→ Exercise data
* * *

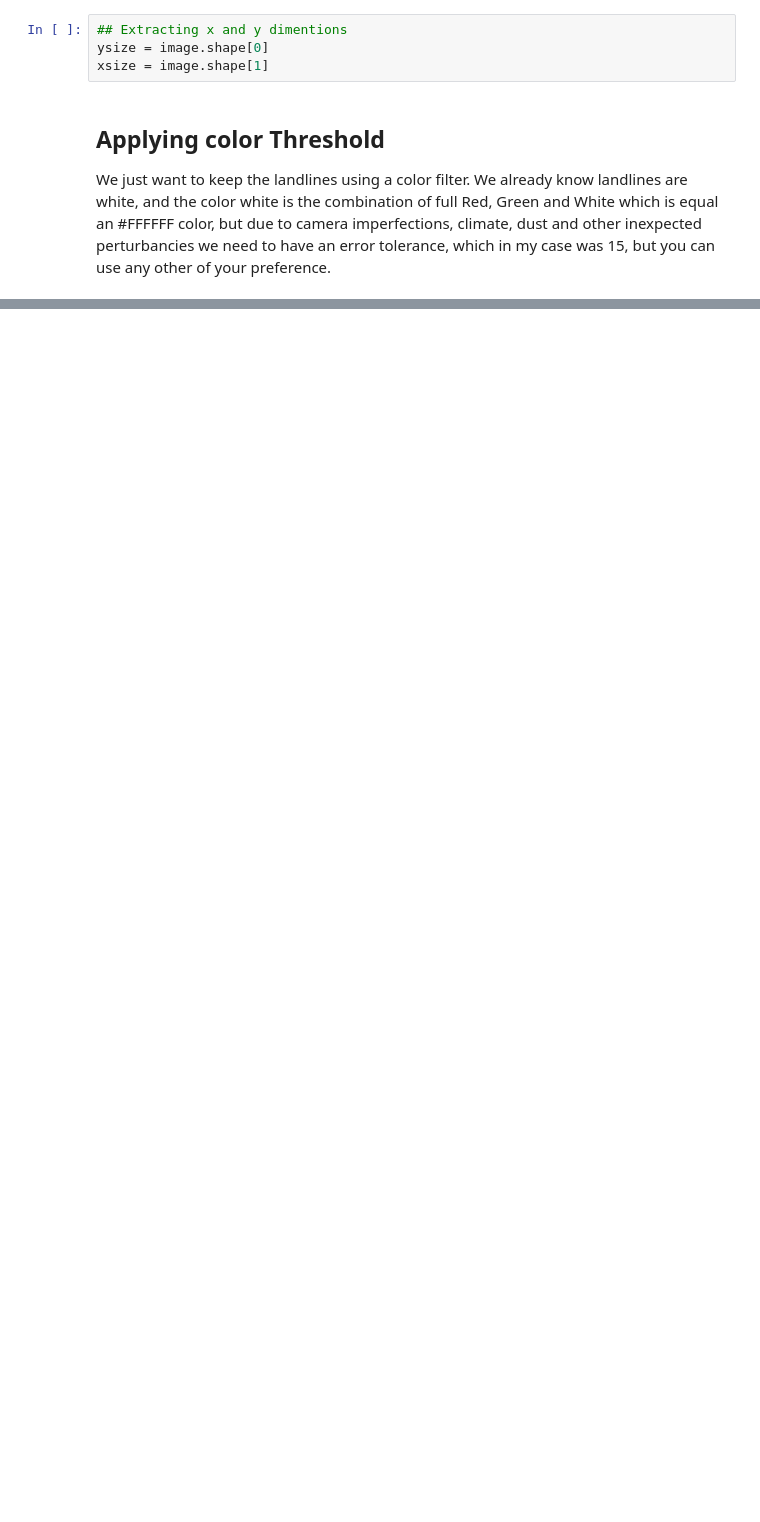
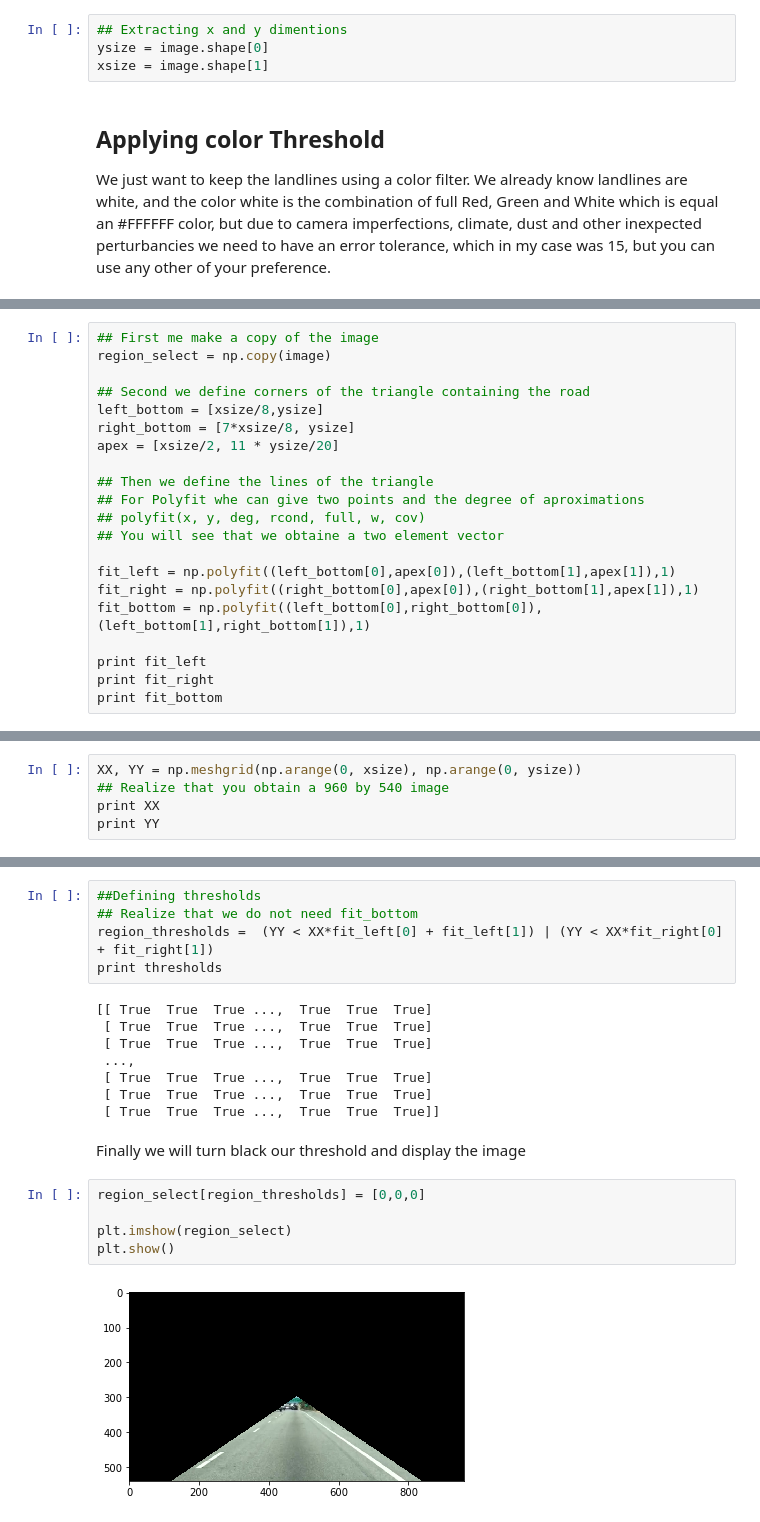
Before and after one commit to rbtluisenriquerbt/selfdrivingcarnanodegree, a Jupyter notebook: Project1/Project 1.ipynb, the cells around one changed output, grey strips where cells are left out. Saved outputs shown, nothing was run; the diff lists cells and outputs as text; blank space fills up the shorter version.

```diff
--- a/Project1/Project 1.ipynb
+++ b/Project1/Project 1.ipynb
@@ -65,0 +71,21 @@ plt.show()
+# %%
+## First me make a copy of the image
+region_select = np.copy(image)
+
+## Second we define corners of the triangle containing the road
+left_bottom = [xsize/8,ysize]
+right_bottom = [7*xsize/8, ysize]
+apex = [xsize/2, 11 * ysize/20]
+
+## Then we define the lines of the triangle
+## For Polyfit whe can give two points and the degree of aproximations
+## polyfit(x, y, deg, rcond, full, w, cov)
+## You will see that we obtaine a two element vector
+
+fit_left = np.polyfit((left_bottom[0],apex[0]),(left_bottom[1],apex[1]),1)
+fit_right = np.polyfit((right_bottom[0],apex[0]),(right_bottom[1],apex[1]),1)
+fit_bottom = np.polyfit((left_bottom[0],right_bottom[0]),(left_bottom[1],right_bottom[1]),1)
+
+print fit_left
+print fit_right
+print fit_bottom
@@ -65,0 +98,5 @@ plt.show()
+# %%
+XX, YY = np.meshgrid(np.arange(0, xsize), np.arange(0, ysize))
+## Realize that you obtain a 960 by 540 image
+print XX
+print YY
@@ -65,0 +120,22 @@ plt.show()
+# %%
+##Defining thresholds
+## Realize that we do not need fit_bottom
+region_thresholds =  (YY < XX*fit_left[0] + fit_left[1]) | (YY < XX*fit_right[0] + fit_right[1])
+print thresholds
+# %% [output]
+[[ True  True  True ...,  True  True  True]
+ [ True  True  True ...,  True  True  True]
+ [ True  True  True ...,  True  True  True]
+ ...,
+ [ True  True  True ...,  True  True  True]
+ [ True  True  True ...,  True  True  True]
+ [ True  True  True ...,  True  True  True]]
+# %% [markdown]
+Finally we will turn black our threshold and display the image
+# %%
+region_select[region_thresholds] = [0,0,0]
+
+plt.imshow(region_select)
+plt.show()
+# %% [output]
+[figure, added]
```
Also changed, not shown: parts of 10 cells of this notebook.
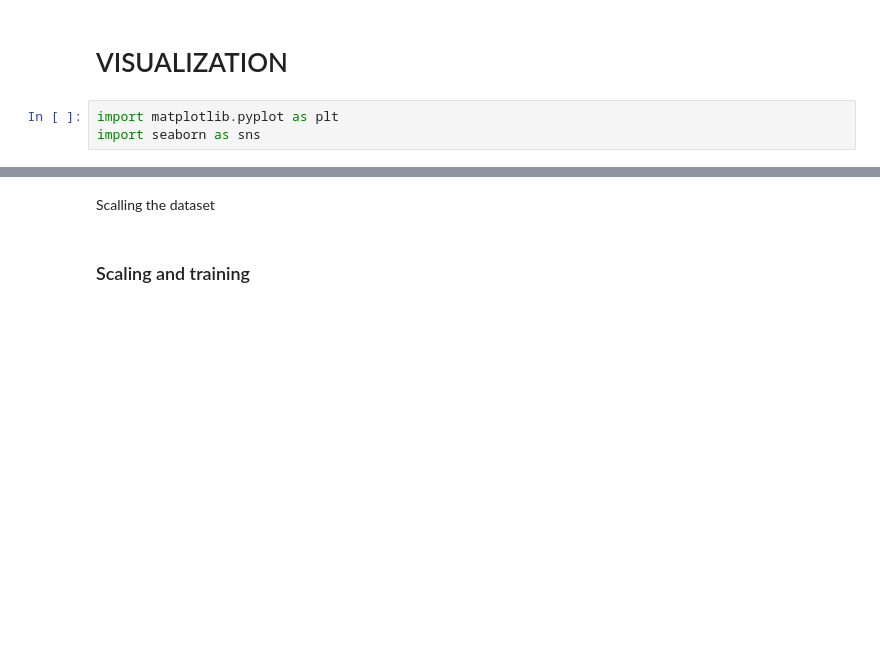
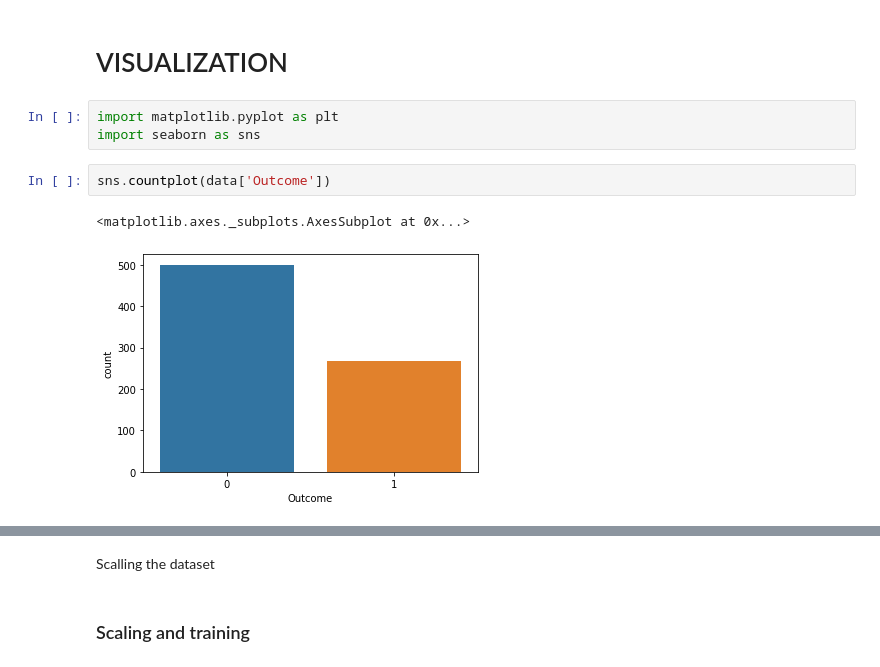
Before and after one commit to ChibuikeOnuba/Diabetes-Prediction, a Jupyter notebook: KNN.ipynb, the cells around one changed output, grey strips where cells are left out. Saved outputs shown, nothing was run; the diff lists cells and outputs as text; blank space fills up the shorter version.

```diff
--- a/KNN.ipynb
+++ b/KNN.ipynb
@@ -102,3 +102,8 @@ BMI 0
 # %%
 import matplotlib.pyplot as plt
 import seaborn as sns
+# %%
+sns.countplot(data['Outcome'])
+# %% [output]
+<matplotlib.axes._subplots.AxesSubplot at 0x...>
+[figure, added]
```
Also changed, not shown: parts of 11 cells of this notebook.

* * *

→ Aim of the task
Search the listing for the word "print", and copy every line in which it is found.

→ Worked solution
+print fit_left
+print fit_right
+print fit_bottom
+print XX
+print YY
+print thresholds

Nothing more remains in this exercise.